Brief -
Please copy each line below that contains the string "margin".

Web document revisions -
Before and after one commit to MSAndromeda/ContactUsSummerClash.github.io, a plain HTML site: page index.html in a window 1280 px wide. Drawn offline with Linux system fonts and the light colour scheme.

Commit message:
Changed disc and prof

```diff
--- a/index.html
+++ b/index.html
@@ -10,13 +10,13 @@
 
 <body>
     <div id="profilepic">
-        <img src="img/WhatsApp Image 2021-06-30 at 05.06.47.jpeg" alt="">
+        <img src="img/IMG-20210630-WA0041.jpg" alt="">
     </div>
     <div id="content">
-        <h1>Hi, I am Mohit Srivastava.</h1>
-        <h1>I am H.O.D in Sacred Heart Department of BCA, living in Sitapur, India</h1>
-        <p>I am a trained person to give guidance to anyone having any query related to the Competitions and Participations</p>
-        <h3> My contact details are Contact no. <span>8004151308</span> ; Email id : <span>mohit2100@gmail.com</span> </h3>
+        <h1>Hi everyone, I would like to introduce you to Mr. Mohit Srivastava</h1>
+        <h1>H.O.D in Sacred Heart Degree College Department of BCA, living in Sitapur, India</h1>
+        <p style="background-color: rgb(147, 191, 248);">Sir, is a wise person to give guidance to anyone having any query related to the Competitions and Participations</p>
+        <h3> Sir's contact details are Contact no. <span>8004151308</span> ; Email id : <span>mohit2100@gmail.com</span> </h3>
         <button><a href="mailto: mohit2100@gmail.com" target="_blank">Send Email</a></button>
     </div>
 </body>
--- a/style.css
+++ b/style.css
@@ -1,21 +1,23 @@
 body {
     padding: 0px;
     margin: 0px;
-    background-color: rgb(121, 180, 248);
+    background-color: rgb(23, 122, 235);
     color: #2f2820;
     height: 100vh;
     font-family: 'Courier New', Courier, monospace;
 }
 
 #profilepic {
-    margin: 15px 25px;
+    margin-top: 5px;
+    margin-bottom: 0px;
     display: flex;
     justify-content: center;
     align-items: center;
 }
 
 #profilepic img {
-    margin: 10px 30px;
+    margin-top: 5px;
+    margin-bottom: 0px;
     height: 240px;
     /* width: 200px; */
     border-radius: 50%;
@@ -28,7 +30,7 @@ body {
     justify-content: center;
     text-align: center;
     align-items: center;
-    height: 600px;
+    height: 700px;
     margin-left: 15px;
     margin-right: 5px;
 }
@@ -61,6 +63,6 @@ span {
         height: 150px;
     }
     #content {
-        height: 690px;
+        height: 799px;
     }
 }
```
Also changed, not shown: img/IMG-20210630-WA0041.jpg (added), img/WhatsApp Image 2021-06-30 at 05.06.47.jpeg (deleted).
==
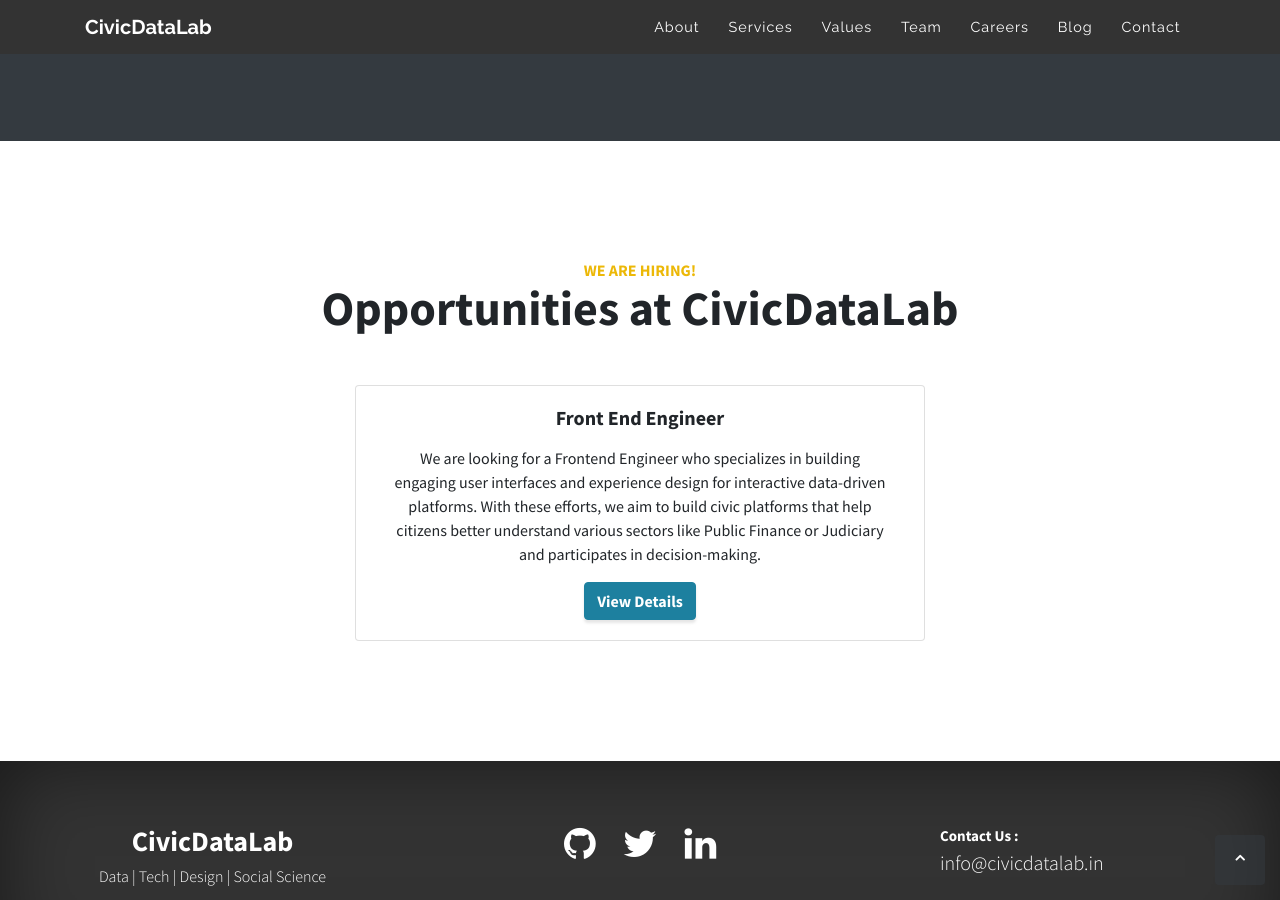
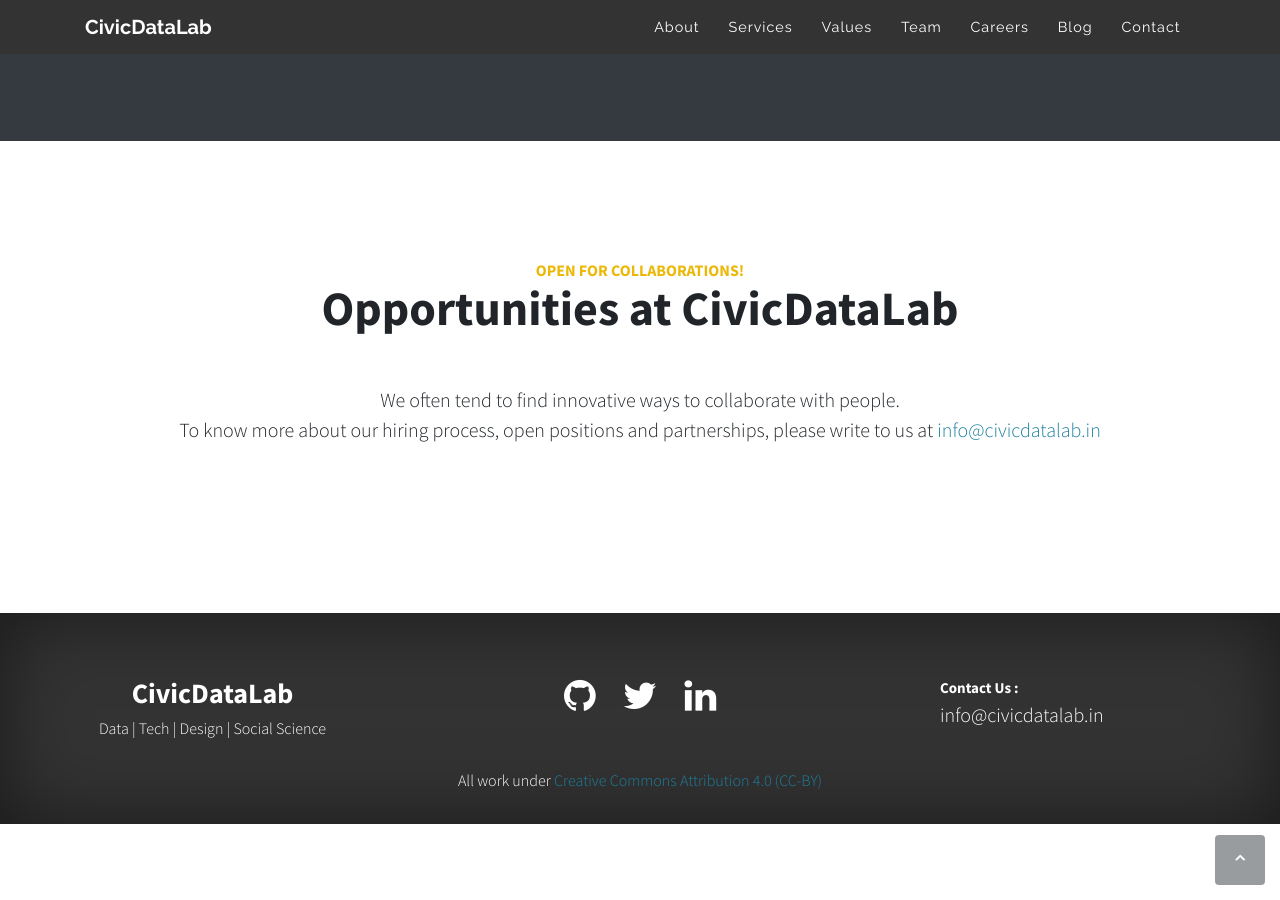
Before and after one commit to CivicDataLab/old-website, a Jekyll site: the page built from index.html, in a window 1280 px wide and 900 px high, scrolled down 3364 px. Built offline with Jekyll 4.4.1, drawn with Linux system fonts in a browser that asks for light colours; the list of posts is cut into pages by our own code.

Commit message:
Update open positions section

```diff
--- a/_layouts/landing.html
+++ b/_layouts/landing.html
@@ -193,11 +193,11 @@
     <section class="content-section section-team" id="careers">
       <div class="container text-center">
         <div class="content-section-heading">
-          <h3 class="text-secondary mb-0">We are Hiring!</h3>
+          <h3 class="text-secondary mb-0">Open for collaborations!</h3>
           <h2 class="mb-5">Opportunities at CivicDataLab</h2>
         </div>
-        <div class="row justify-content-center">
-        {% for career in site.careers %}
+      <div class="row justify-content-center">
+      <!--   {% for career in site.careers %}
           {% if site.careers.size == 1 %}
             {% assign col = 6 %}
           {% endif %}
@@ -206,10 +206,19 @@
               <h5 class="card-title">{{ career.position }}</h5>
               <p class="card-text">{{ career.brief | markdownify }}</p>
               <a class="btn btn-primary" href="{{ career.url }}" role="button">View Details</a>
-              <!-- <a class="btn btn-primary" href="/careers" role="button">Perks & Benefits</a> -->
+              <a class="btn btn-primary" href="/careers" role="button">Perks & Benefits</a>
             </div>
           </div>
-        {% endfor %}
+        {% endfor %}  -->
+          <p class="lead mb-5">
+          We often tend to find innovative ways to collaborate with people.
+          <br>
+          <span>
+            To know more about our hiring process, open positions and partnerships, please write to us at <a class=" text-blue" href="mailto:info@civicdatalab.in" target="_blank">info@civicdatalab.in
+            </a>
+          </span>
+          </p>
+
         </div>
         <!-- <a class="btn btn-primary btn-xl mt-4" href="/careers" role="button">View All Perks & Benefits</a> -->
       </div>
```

Output of the task -
     margin: 0px;
-    margin: 15px 25px;
+    margin-top: 5px;
+    margin-bottom: 0px;
-    margin: 10px 30px;
+    margin-top: 5px;
+    margin-bottom: 0px;
     margin-left: 15px;
     margin-right: 5px;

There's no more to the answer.